Protecting Your Kids from the Growing Dangers of Social Media

In the work of the Cyber ​​Psychology Research Group at Nottingham Trent University, we discussed the perceived issues and harms of online social media use with young people, parents and teachers. It’s no secret that parents need to be vigilant about online safety, but as the world of social media becomes more accessible to kids still in elementary school, a whole new list of online problems has emerged. It’s important for parents to understand the various technologies their children use to keep themselves safe online. Parents can help their children navigate the digital world, including social media, through open dialogue, observation, and interaction, so they can safely enjoy and benefit from the increasingly connected world we live in.

As a parent, you can monitor your child’s social media access and help them develop good online habits. You can track your child’s online activity and turn on parental controls to check how long they’re using it and what they’re using it for.
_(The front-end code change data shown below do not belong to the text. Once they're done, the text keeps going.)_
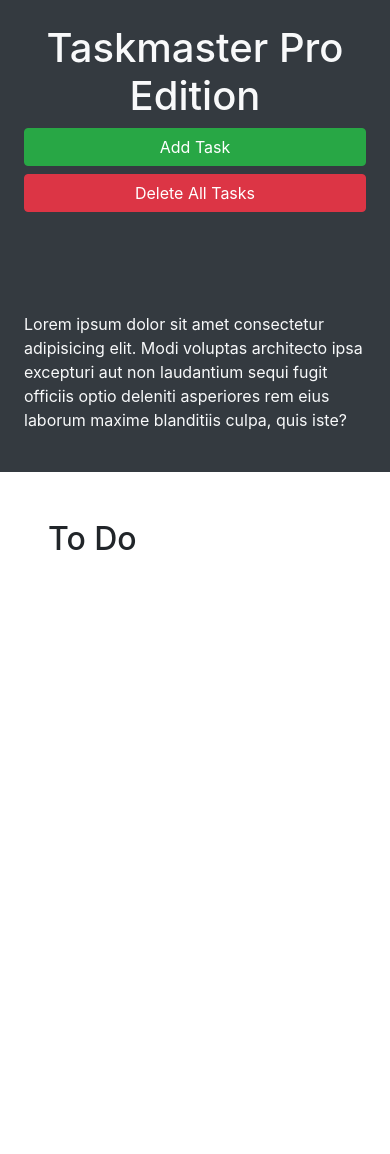
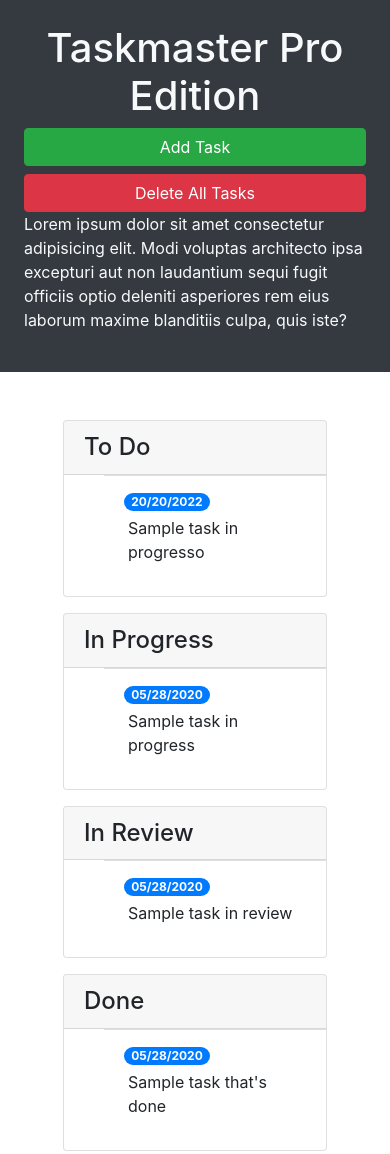
Before and after one commit to angelagola-ko/TaskMaster, a plain HTML site: page index.html in a window 390 px wide. Before the commit the page ends 844 px from the top, so only its background shows below. Drawn offline with nearby package versions, Linux system fonts and the light colour scheme.

Commit message:
Added bootstrap col media queries

```diff
--- a/index.html
+++ b/index.html
@@ -23,10 +23,53 @@
       </p>
     </header>
     <main class="col-12 col-lg-9">
-      <div class="m-5">
-        <h2>To Do</h2>
-        <ul id="list-toDo" class="list-group"> </ul>
+      <div class="m-5 row justify-content-around">
+      <div class="col-12 col-md-6 col-xl-3 mb-3">
+        <div class="card">
+          <h4 class="card-header">To Do</h4>
+          <ul id="list-toDo" class="list-group-flush">
+            <li class="list-group-item">
+              <span class="badge badge-primary badge-pill">20/20/2022</span>
+              <p class="m-1">Sample task in progresso</p>
+            </li>
+          </ul>
+        </div>
       </div>
+        <div class="col-12 col-md-6 col-xl-3 mb-3">
+          <div class="card">
+            <h4 class="card-header">In Progress</h4>
+            <ul id="list-inProgress" class="list-group-flush">
+              <li class="list-group-item">
+                <span class="badge badge-primary badge-pill">05/28/2020</span>
+                <p class="m-1">Sample task in progress</p>
+              </li>
+            </ul>
+          </div>
+        </div>
+        <div class="col-12 col-md-6 col-xl-3 mb-3">
+          <div class="card">
+            <h4 class="card-header">In Review</h4>
+            <ul id="list-inReview" class="list-group-flush">
+              <li class="list-group-item">
+                <span class="badge badge-primary badge-pill">05/28/2020
+                </span>
+                <p class="m-1">Sample task in review</p>
+              </li>
+            </ul>
+          </div>
+        </div>
+          <div class="col-12 col-md-6 col-xl-3 mb-3"> <!--col-12 full width small devices, col-md-6 === middle (768px), col-xl-3 ===1200px-->
+            <div class="card">
+              <h4 class="card-header">Done</h4>
+              <ul id="list-done" class="list-group-flush">
+                <li class="list-group-item">
+                  <span class="badge badge-primary badge-pill">05/28/2020</span>
+                  <p class="m-1">Sample task that's done</p>
+                </li>
+              </ul>
+            </div>
+          </div>
+        </div>
     </main>
   </div>
 
@@ -45,11 +88,11 @@
           <form>
             <div class="form-group">
               <label for="modalTaskDescription">Task description</label>
-              <textarea id="modalTaskDescription" rows="3"></textarea>
+              <textarea id="modalTaskDescription" rows="3" class="form-control"></textarea>
             </div>
             <div class="form-group">
               <label for="modalDueDate">Due date</label>
-              <input type="text" id="modalDueDate" placeholder="mm/dd/yyyy" autocomplete="off" />
+              <input type="text" class="form-control" id="modalDueDate" placeholder="mm/dd/yyyy" autocomplete="off" />
             </div>
           </form>
         </div>
```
Parental control apps can also help you make sure your kids use their smart devices in an age-appropriate way.

It is important that parents become well-informed social media users by reading the relevant privacy policies to ensure they use their maturity to make informed decisions for their children. Experts say open lines of communication, age restrictions and activity tracking when needed are some steps parents can take to help children overcome the dangers of social media by allowing them to connect with their peers on their own terms. Elgersma advises parents to browse their social media feeds with their children until they are old enough to go online and openly discuss what they see.

Ensuring that lines of communication are always open and that kids use their device in a public place (where you can sometimes be the parent behind their back) are potentially more effective strategies than “following” their social account, Goetz said. Parents should regularly communicate with their children about cyberbullying and building trust so that your children can talk to you if they are being bullied.
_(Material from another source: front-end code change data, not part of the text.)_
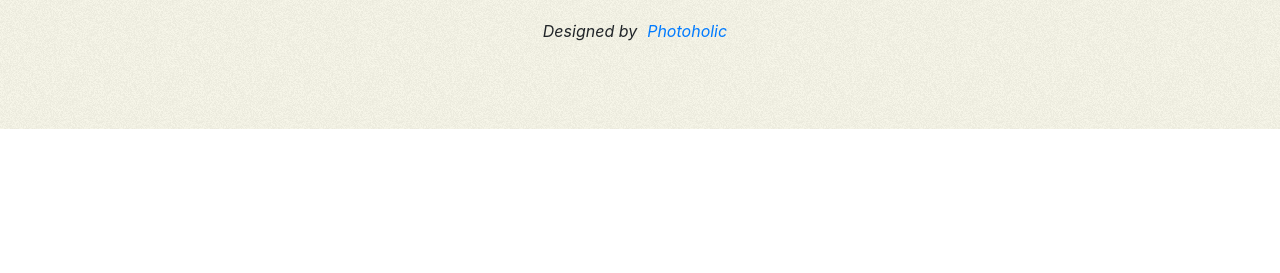
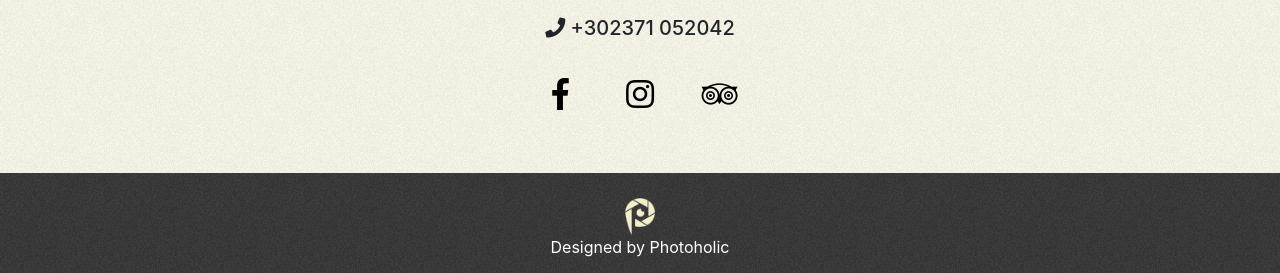
Before and after one commit to agraell/summerolive, a PHP site: page /index.html in a window 1280 px wide. Shown: the part 2876-3149 px from the top of the page. Before the commit the page ends 3005 px from the top, so only its background shows below. Run offline with PHP 8.4, Linux system fonts and the light colour scheme; some libraries are stand-ins or nearby versions.

Commit message:
Responsive, logo, fixes

```diff
--- a/css/style.css
+++ b/css/style.css
@@ -51,7 +51,7 @@
     bottom: 175px;
     width: 100%;
     color: #FFF;
-    background-color: rgba(255,255,255, 0.4);
+    background-color: rgba(255,255,255, 0.6);
     z-index: 1400;
 }
 
@@ -59,6 +59,7 @@
     margin: 10px auto 10px auto;
     max-width: 500px;
     display: block;
+
 }
 
 .gallery-container {
@@ -66,28 +67,39 @@
 	margin:25px auto 25px auto;
 }
 
+.gallery-container div {
+	overflow: hidden;
+}
+
+/*.gallery-container img {
+	-webkit-transform: scale(1);
+	transform: scale(1);
+	-webkit-transition: .4s ease-in-out;
+	transition: .4s ease-in-out;
+}
+
+.gallery-container img:hover {
+	-webkit-transform: scale(1.1);
+	transform: scale(1.1);
+}*/
+
 .footer {
-	/*height:300px;*/
 	background-image: url("../images/grain.png");
-	border-top: 2px solid white;
-	box-shadow: -3px 3px 10px rgba(0, 0, 0, 0.2);
+/*	border-top: 2px solid white;
+	box-shadow: -3px 3px 10px rgba(0, 0, 0, 0.2);*/
 }
 
 .footer img {
     width: 102px;
     display: block;
-    margin:0 auto 0 auto;
+    margin:25px auto 0 auto;
     height:135px;
-}
-
-.footer> div {
-	margin:20px 0 15px 0;
 }
 
 .social-media a {
     padding: 5px;
-	height: 100px;
-    width: 100px;
+	height: 75px;
+    width: 75px;
     display: inline-block;
 }
 
@@ -110,8 +122,33 @@
 }
 
 .copyright {
+	background-image: url("../images/grain.png");
 	display: block;
-	margin:0 auto 0 auto;
+	height:100px;
+	margin:50px auto 25px auto;
+	background-color: #363636;
+}
+
+.copyright a {
+	color:white;
+	text-decoration: none;
+}
+
+.copyright a:hover {
+	color:white;
+	text-decoration: none;
+}
+
+.copyright img {
+	-webkit-transform: scale(1);
+	transform: scale(1);
+	-webkit-transition: .4s ease-in-out;
+	transition: .4s ease-in-out;
+}
+
+.copyright img:hover {
+	-webkit-transform: scale(1.1);
+	transform: scale(1.1);
 }
 
 @media (min-width: 1200px) {
@@ -120,13 +157,6 @@
 
 
 @media (max-width: 768px) {
-	.logo-container {
-		/*border-bottom: 2px solid white;
-		background-image: url("../images/grain.png");
-		box-shadow: -3px 3px 10px rgba(0, 0, 0, 0.2);
-		background-color: #f7f6e8;*/
-	}
-
 	.logo {
 		width: 150px;
 		height:150px;
@@ -141,16 +171,9 @@
 	    margin-left: -29px;
 	}
 
-	.carousel-overlay {
-		margin-top:25px;
-		bottom: 0px;
+	.carousel-overlay img {
+		width: 90%;
 	}
-
-	.carousel-overlay img {
-		width: 200px;
-	}
-
-
 }
 
 @media (max-width:  576px) {
--- a/index.html
+++ b/index.html
@@ -45,6 +45,12 @@
 						<div class="carousel-item">
 							<div class="d-block img-fluid cl-item" style="background-image: url('images/main2.jpg')"></div>
 						</div>
+						<div class="carousel-item">
+							<div class="d-block img-fluid cl-item" style="background-image: url('images/main3.jpg')"></div>
+						</div>
+						<div class="carousel-item">
+							<div class="d-block img-fluid cl-item" style="background-image: url('images/main4.jpg')"></div>
+						</div>
 						<!-- <div class="carousel-item">
 							<img class="d-block img-fluid" src="images/main2.jpg" alt="">
 						</div>
@@ -83,7 +89,8 @@
 					</div>
 					<div class="row"  style="max-width: 1200px;margin:25px auto 50px auto;">
 						<div class="col-lg-12">
-							<a href="#" class="btn btn-lg btn-info mx-auto" style="display: block; width: 250px;color:white;">Our Menu</a>
+							<img src="images/menu.png" class="img-fluid max-auto" style="display: block; margin:25px auto 25px auto; width:100px;">
+							<a href="Elia-Menu-20180608.pdf" class="btn btn-lg btn-info mx-auto" download style="display: block; width: 250px;color:white;">Our Menu</a>
 						</div>
 					</div>
 				</div>
@@ -91,35 +98,40 @@
 
 			<div class="row footer" style="background-color: #f7f6e8;">
 				<div class="col-lg-12 social-media text-center">
-					<div class="row">
+					<div class="row" style="margin-bottom: 25px;">
 						<img src="images/logo-black.png" alt="elia">
 					</div>
-
+					<div class="row">
+						<div class="col-lg-12">
+							<h5><i class="fas fa-map-marker"></i> TRIKORFO, CHALKIDIKI</h5>
+						</div>
+						<div class="col-lg-12" style="padding:15px 0 15px 0">
+							<iframe src="https://www.google.com/maps/embed?pb=!1m18!1m12!1m3!1d3044.5765800974605!2d23.46895281629092!3d40.26294047938334!2m3!1f0!2f0!3f0!3m2!1i1024!2i768!4f13.1!3m3!1m2!1s0x14a888ae16db7069%3A0x6db4b91cde938fa0!2sElia!5e0!3m2!1sen!2sse!4v1528377835435" width="100%" height="350" frameborder="0" style="border:0" allowfullscreen></iframe>
+						</div>
+						<div class="col-lg-12">
+							<h5><i class="fas fa-phone"></i> +302371 052042</h5>
+						</div>
+					</div>
 					<div class="text-center social-media" style="margin:25px auto 25px auto">
 						<a href="https://www.facebook.com/eliatrikorfo/" target=”_blank”>
-						  	<i class="fab cl-gr fa-facebook-f fa-3x fa-inverse"></i>
+						  	<i class="fab cl-gr fa-facebook-f fa-2x fa-inverse"></i>
 						</a>
 
 						<a href="https://www.instagram.com/eliatrikorfo/" target=”_blank” >
-						  	<i class="fab cl-gr fa-instagram fa-3x fa-inverse"></i>
+						  	<i class="fab cl-gr fa-instagram fa-2x fa-inverse"></i>
 						</a>
 
 						<a href="https://www.tripadvisor.com/Restaurant_Review-g651973-d12437773-Reviews-Elia-Gerakini_Halkidiki_Region_Central_Macedonia.html" target=”_blank” >
-						  	<i class="fab cl-gr fa-tripadvisor fa-3x fa-inverse"></i>
-						</a>
-
-						<a href="">
-						  	<i class="fas cl-gr fa-envelope fa-3x fa-inverse"></i>
+						  	<i class="fab cl-gr fa-tripadvisor fa-2x fa-inverse"></i>
 						</a>
 					</div>
-					<h5><i class="fas fa-phone-square"></i> +302371052042</h5>
-					<h5><i class="fas fa-map-marker"></i> TRIKORFO, CHALKIDIKI</h5>
-					<div class="row" style="padding:15px 0 15px 0">
-						<iframe src="https://www.google.com/maps/embed?pb=!1m18!1m12!1m3!1d3044.5765800974605!2d23.46895281629092!3d40.26294047938334!2m3!1f0!2f0!3f0!3m2!1i1024!2i768!4f13.1!3m3!1m2!1s0x14a888ae16db7069%3A0x6db4b91cde938fa0!2sElia!5e0!3m2!1sen!2sse!4v1528377835435" width="100%" height="350" frameborder="0" style="border:0" allowfullscreen></iframe>
-					</div>
-					<div class="row copyright">
-						<i>Designed by<a href="https://www.facebook.com/photoholic.com.gr">Photoholic</a></i>
-					</div>
+
+				</div>
+				<div class="col-lg-12 text-center copyright m-0">
+						<a href="https://www.facebook.com/photoholic.com.gr">
+							<img src="images/photoholic.png" style="width: 30px; height: 37px;">
+							Designed by Photoholic
+						</a>
 				</div>
 			</div>
 
```
Also changed, not shown: images/New folder/1.jpg (added), images/New folder/10.jpg (added), images/New folder/11.jpg (added), images/New folder/2.jpg (added), images/New folder/3.jpg (added), images/New folder/4.jpg (added), images/New folder/5.jpg (added), images/New folder/6.jpg (added), images/New folder/7.jpg (added), images/New folder/8.jpg (added), images/menu.png (added), images/photoholic.png (added), 2 other files.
While experts are just beginning to understand the impact of social media on children, research shows that children under 11 who use Instagram and Snapchat are more likely to have problematic digital behaviours, such as having online-only friends and visiting websites. Parents will not consent and are more likely to engage in online harassment. With these findings in mind, it’s time to look at what we know about how social media use affects children of different ages. Experts agree that it is important for children and teens to develop safe digital habits and that parents are aware of the realities of data collection and communicate with them before downloading any app, signing up for a social media account or gaining access to a virtual school. Their children should be made to share this information and this is a non-negotiable stance that needs to be taken, no matter how difficult it may be.

The emergence of platforms such as Tik-Tok brings with it a whole new paradigm in how parenting should be facilitated in the modern age.